Read More about A Brief History of Anti-Ballistic Missile Systems
favorite
Exoatmospheric Kill Vehicle Model
Fri, June 2 2017

Former Lake Environment on Mars Might Hold Clues to Life Beyond Earth

When John Grant was only 16, the Viking landers were sent to Mars. Today, Grant  helps lead the operation groups controlling two Mars rovers,  Opportunity and Curiosity, as a geologist at the National Air and Space Museum’s Center for Earth and Planetary Studies. Recent data collected by Curiosity and published in Science describes an ancient lake environment located at Gale Crater—an environment Grant, a coauthor of the article, believes holds further clues to whether there was ever life on the Red Planet.

Read More about Former Lake Environment on Mars Might Hold Clues to Life Beyond Earth
favorite
Curiosity's Selfie
Wed, May 31 2017

Hubble Trouble: Repairing the Hubble Space Telescope

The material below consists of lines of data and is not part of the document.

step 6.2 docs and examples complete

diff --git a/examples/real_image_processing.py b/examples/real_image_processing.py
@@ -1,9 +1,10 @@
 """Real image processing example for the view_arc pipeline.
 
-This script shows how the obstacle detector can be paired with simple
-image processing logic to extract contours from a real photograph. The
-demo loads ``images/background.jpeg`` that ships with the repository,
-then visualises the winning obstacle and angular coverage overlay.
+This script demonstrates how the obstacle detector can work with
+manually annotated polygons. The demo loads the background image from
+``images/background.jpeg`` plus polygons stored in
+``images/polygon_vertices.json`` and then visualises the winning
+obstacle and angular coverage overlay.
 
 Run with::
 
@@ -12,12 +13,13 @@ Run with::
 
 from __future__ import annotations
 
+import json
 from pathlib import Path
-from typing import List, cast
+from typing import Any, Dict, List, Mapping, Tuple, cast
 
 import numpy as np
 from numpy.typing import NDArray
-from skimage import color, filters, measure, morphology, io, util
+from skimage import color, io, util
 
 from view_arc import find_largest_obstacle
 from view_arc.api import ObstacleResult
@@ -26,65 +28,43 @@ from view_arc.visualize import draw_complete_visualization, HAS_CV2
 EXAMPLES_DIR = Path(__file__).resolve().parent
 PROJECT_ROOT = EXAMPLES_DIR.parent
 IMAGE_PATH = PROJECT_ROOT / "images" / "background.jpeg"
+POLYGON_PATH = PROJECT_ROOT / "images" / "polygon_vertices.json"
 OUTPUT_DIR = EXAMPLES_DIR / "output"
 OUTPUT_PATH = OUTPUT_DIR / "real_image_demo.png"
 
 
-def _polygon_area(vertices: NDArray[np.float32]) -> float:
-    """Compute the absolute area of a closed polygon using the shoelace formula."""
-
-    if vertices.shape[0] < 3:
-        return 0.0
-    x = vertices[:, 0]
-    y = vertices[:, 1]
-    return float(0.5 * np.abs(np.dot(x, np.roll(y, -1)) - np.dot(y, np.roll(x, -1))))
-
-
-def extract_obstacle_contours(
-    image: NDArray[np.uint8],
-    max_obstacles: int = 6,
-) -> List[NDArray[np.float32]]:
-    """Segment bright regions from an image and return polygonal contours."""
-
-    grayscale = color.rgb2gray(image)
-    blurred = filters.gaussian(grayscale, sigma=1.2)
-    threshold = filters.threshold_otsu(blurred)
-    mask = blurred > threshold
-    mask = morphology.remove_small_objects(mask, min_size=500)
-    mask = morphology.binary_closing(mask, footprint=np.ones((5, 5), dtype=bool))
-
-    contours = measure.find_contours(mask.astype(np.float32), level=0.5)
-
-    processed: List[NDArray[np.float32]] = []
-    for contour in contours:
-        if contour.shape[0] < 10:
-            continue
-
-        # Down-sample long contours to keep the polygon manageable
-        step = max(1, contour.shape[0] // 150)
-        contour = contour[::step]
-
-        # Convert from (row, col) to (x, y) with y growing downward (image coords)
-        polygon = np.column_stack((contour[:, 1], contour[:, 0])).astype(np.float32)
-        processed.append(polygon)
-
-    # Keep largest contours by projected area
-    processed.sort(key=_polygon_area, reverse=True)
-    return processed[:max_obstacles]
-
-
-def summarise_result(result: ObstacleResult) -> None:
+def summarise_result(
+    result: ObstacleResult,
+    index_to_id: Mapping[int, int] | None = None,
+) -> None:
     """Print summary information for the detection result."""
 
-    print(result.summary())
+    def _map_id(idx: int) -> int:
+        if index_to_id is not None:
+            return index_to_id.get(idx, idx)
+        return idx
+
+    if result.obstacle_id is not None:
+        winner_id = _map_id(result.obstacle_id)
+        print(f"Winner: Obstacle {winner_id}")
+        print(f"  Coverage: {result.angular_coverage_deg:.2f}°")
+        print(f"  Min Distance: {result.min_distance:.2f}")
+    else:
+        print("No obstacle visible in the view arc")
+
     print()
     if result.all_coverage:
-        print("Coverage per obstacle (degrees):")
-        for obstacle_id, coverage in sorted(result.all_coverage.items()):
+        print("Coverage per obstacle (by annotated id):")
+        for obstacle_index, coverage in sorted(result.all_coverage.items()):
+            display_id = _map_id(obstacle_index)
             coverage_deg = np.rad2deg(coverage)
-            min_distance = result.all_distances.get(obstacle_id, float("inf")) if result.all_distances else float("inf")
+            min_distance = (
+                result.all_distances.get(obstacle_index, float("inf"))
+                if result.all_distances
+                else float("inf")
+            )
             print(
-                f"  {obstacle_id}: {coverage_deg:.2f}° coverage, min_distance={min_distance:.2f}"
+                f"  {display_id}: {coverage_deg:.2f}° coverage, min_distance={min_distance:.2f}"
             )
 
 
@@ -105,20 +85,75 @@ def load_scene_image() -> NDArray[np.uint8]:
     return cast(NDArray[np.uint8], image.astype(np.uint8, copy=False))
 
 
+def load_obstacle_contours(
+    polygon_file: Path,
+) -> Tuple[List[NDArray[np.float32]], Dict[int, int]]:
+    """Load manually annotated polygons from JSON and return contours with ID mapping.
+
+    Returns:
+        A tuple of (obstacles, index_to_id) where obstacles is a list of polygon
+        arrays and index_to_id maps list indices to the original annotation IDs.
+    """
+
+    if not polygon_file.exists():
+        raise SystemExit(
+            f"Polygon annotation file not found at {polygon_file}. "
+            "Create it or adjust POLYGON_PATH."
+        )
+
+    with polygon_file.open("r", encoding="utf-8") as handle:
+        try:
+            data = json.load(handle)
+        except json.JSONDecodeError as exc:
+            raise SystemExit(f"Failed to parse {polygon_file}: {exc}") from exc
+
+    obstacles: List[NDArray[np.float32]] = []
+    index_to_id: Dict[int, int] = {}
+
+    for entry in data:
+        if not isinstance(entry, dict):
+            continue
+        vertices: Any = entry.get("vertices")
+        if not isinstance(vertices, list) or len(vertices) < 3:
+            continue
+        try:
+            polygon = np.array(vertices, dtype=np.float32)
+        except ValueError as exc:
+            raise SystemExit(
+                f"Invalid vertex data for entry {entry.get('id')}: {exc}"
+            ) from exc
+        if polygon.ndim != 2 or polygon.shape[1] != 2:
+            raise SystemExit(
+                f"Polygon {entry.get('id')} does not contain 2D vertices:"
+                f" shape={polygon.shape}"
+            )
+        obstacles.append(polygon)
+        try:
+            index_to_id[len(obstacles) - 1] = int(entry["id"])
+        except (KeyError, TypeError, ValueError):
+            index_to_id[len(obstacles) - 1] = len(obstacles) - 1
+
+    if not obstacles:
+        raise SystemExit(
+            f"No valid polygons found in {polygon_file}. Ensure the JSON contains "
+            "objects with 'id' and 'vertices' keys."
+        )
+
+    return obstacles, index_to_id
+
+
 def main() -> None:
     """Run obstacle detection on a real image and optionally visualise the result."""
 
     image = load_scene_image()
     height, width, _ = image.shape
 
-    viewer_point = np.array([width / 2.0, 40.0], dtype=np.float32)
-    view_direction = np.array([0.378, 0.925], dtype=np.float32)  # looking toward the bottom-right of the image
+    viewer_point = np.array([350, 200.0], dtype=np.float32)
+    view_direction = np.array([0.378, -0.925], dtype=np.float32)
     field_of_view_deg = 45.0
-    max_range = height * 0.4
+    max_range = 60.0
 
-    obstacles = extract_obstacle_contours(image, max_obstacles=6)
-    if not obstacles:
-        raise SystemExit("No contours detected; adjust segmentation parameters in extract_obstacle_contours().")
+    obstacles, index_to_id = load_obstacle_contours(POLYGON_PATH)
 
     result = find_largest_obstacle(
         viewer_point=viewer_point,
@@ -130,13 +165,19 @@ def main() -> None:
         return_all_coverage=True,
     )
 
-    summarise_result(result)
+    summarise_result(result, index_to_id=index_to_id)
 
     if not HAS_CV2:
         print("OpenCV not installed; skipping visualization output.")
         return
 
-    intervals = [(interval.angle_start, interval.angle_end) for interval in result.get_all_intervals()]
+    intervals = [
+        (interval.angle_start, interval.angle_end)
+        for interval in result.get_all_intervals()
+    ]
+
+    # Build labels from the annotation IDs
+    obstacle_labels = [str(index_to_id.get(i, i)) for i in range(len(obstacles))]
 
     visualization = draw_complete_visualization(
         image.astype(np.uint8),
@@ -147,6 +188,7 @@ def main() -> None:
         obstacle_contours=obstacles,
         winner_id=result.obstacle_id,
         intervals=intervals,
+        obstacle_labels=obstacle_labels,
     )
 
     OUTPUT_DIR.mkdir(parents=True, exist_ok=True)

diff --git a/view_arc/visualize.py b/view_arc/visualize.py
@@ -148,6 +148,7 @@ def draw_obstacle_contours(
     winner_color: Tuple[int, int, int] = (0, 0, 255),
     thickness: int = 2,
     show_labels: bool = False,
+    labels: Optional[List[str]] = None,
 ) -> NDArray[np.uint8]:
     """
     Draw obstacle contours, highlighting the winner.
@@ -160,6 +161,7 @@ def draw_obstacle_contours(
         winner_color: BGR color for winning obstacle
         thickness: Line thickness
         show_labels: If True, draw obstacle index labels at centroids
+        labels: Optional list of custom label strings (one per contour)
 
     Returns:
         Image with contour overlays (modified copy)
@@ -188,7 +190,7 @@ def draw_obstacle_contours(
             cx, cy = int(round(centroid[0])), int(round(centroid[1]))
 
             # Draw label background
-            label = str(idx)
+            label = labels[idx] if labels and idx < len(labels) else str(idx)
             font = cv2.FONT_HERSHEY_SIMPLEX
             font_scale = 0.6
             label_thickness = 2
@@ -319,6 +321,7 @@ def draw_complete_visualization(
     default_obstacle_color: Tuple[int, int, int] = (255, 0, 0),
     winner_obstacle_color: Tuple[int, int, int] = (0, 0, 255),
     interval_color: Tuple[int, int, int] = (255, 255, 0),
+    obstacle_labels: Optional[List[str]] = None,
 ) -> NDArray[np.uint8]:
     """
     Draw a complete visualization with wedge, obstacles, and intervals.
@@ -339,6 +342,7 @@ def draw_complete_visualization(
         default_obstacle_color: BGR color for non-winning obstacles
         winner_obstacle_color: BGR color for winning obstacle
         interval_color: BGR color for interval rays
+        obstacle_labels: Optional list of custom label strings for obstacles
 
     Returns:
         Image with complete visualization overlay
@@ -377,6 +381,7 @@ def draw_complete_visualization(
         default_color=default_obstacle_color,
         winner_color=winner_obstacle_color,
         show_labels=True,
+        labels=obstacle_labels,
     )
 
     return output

The first images produced by the Hubble Space Telescope were fuzzy and unclear due to a problem with its optical system. While the media had a field day with this “Hubble Trouble,” NASA had an opportunity to prove that they could fix the telescope in orbit, a task that was uniquely incorporated into the Hubble’s design. Astronauts were able to repair the telescope, and soon after, the Hubble Space Telescope was producing stellar images.

Read More about Hubble Trouble: Repairing the Hubble Space Telescope
favorite
Hubble Test Telescope
Thu, May 25 2017

A New Way to Search our Technical Files

Until recently, our largest and most-used archival collection, The Technical Reference Files, did not have an online finding aid. As the majority of the Archives Department’s public reference requests (of which we receive over 2,300 a year) can be answered using material in these files, we are delighted to finally enable researchers to search the listings of this valuable collection.

Read More about A New Way to Search our Technical Files
favorite
Example of Technical Files
Tue, May 23 2017

The First Significant Anti-War Movie

All Quiet on the Western Front, based on the 1929 novel of the same name by Erich Maria Remarque, is still considered one of the best films ever made in the war movie genre. Released in 1930, All Quiet on the Western Front was a reflection of the profound disillusionment with war in the post-World War I (WWI) era. It was the first significant anti-war movie, exploring the war’s physical and psychological impact on a generation lost to war.

Read More about The First Significant Anti-War Movie
favorite
The First Significant Anti-War Movie

Don't Miss Our Latest Stories Learn More